● The problem: Please return every line of the records below that holds the word "index".

● Data:
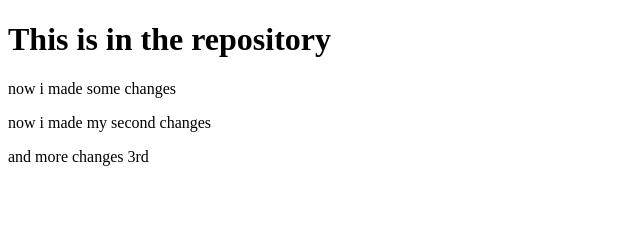
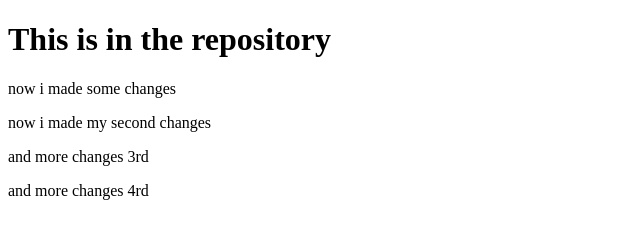
Before and after one commit to MrTBrown/Repo, a plain HTML site: page index.html in a window 1280 px wide. Shown: the whole page, without its empty margins (0-640 px from the left). Drawn offline with Linux system fonts and the light colour scheme.

Commit message:
4rd Änderung

```diff
--- a/index.html
+++ b/index.html
@@ -12,5 +12,6 @@
     <p> now i made some changes</p>
     <p> now i made my second changes</p>
     <p> and more changes 3rd</p>
+    <p> and more changes 4rd</p>
 </body>
 </html>
```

● Solution to this problem:
Before and after one commit to MrTBrown/Repo, a plain HTML site: page index.html in a window 1280 px wide. Shown: the whole page, without its empty margins (0-640 px from the left). Drawn offline with Linux system fonts and the light colour scheme.
--- a/index.html
+++ b/index.html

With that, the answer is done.